By a strange coincidence, 12 years later, when I moved to Paris I learned that the curator of that Kafka exhibition was a family friend of the woman with whom I was to ultimately have a child. I learned she knew the Kafka family and I wound up staying in the Kafka house in Prague and meeting the daughter of Ottla, Kafka’s favorite sister. Her name was Vera, she was around 90 at the time. Meeting her was like coming into contact with a living representative of the historical past, though almost blind and wheelchair-bound, she was like a monument, serene, powerful and tragic.

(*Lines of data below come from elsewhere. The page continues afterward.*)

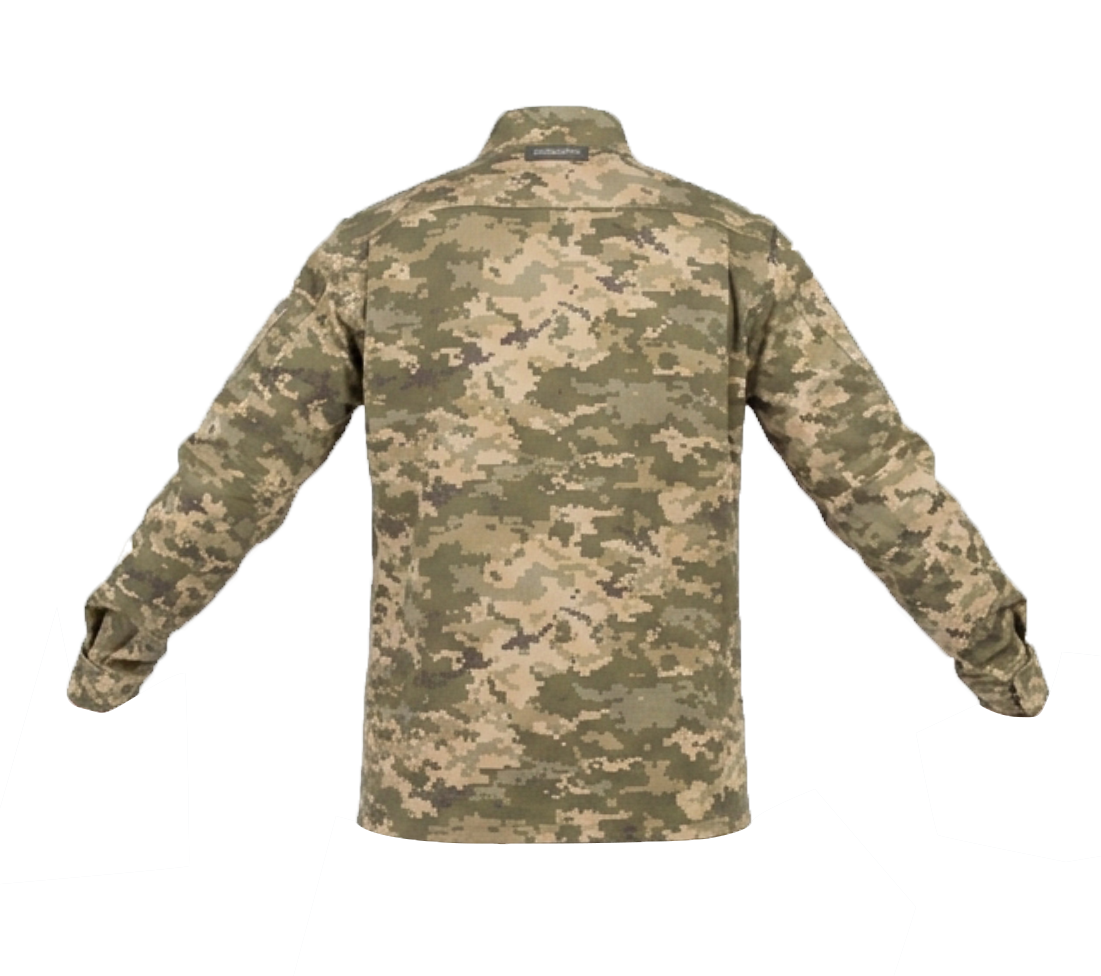
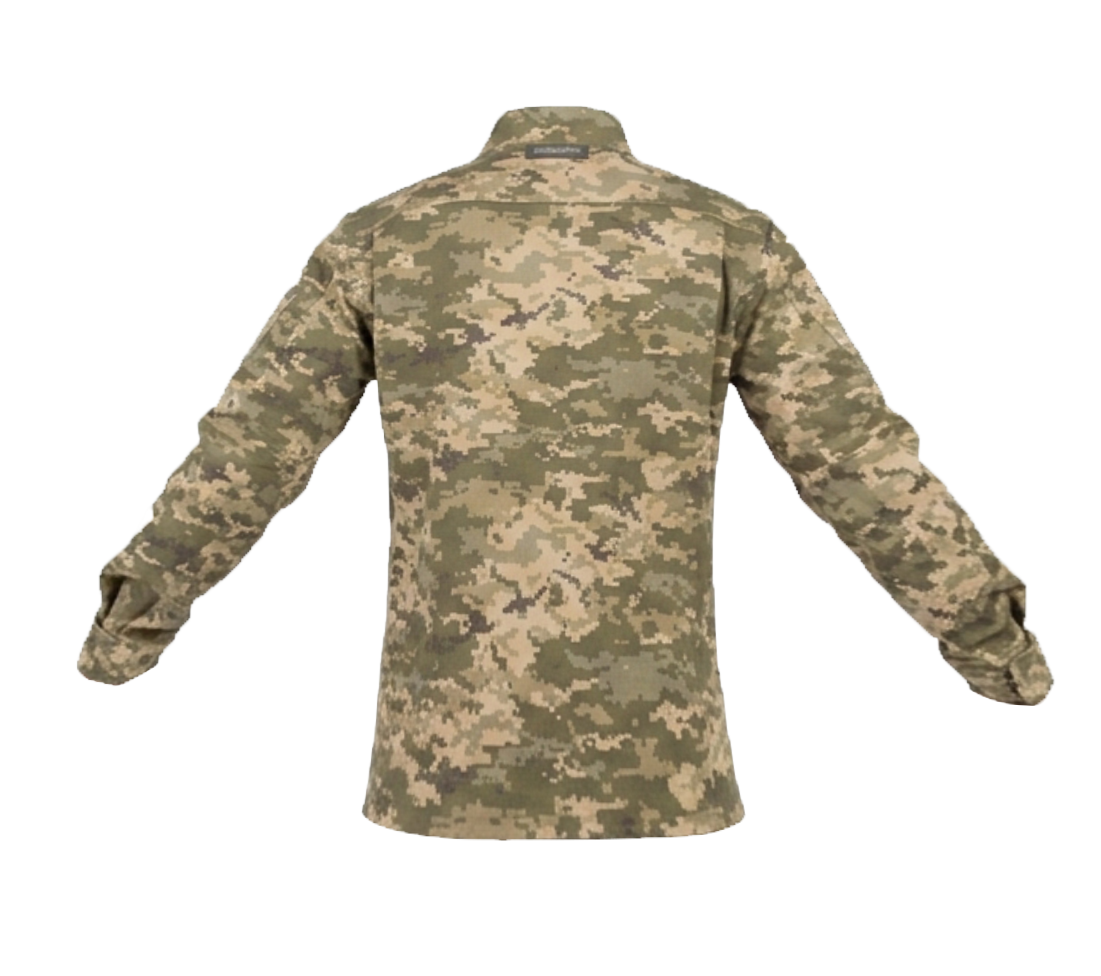
feat: add MM14 RPS belt; pick up manual calibration updates
Registers the MM14 RPS belt in the Belt slot (uncalibrated — left for
manual admin-mode tuning per request). Also captures updated jacket/
pants calibration and re-exported art done directly through the app.

Changed region(s): [[0.0618, 0.1537, 0.9573, 0.8914]]

diff --git a/data/itemTransforms.js b/data/itemTransforms.js
@@ -46,26 +46,26 @@ const ITEM_TRANSFORMS = {
   },
   "top-mm14-jacket": {
     "front": {
-      "x": 0,
-      "y": -14,
-      "scale": 0.6
+      "x": 1.3888888888888886,
+      "y": -14.469931713047947,
+      "scale": 0.5199999999999999
     },
     "rear": {
-      "x": 0,
-      "y": -14,
-      "scale": 0.6
+      "x": 1.246438746438746,
+      "y": -14.492022520071568,
+      "scale": 0.5399999999999999
     }
   },
   "bottom-mm14-uniform": {
     "front": {
-      "x": 0,
-      "y": 37,
-      "scale": 0.76
+      "x": 1.5277777777777777,
+      "y": 22.118829086814987,
+      "scale": 0.6199999999999999
     },
     "rear": {
-      "x": 0,
-      "y": 37,
-      "scale": 0.76
+      "x": 1.3503086419753085,
+      "y": 22.510438847688278,
+      "scale": 0.6399999999999999
     }
   }
 };

diff --git a/data/items.js b/data/items.js
@@ -122,6 +122,14 @@ const DEFAULT_ITEMS = {
       srcBack: "assets/Bottom/mm14_uniform_back.png",
     },
   ],
+  belt: [
+    {
+      id: "belt-mm14-rps",
+      name: "MM14 RPS",
+      src: "assets/Belt/mm14_rps_front.png",
+      srcBack: "assets/Belt/mm14_rps_back.png",
+    },
+  ],
   vest: [
     {
       id: "vest-m3mp6",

Kafka’s often presented as an Expressionist figure, a tortured soul wandering about Prague in bureaucratic hell, accompanied by Cabinet of Dr. Caligari-like backdrops. While it’s true that many of his stories have a dark psychological aspect, this vision of Kafka ignores his penchant for slapstick comedy. During the Covid lockdowns in Paris I did a lot of reading. I noticed The Castle, Kafka’s last novel on my shelf and decided to read it again, having only a vague memory of it. It was the right choice. I think it saved me from what could’ve been a very deep state-controlled depression. I liked it so much that I read it twice, in quick succession. It’s a laugh riot, filled with crazy characters and Chaplin-like situations. What else can you say about a book where in the first scene the hero makes love to a barmaid below the counter in a busy Tavern only to discover that she’s the mistress of the man who controls his fate? Or when the job of land-surveyor he has come to fill is found not to exist, they make him the school teacher and set up his lodgings in the main room of school house where he has to move them each time he teaches class? It’s said that Kafka, when reading his books to his friends, would break into fits of laughter. This humor in Kafka, which I have subsequently learned is no secret to German readers of his works, runs throughout his entire work.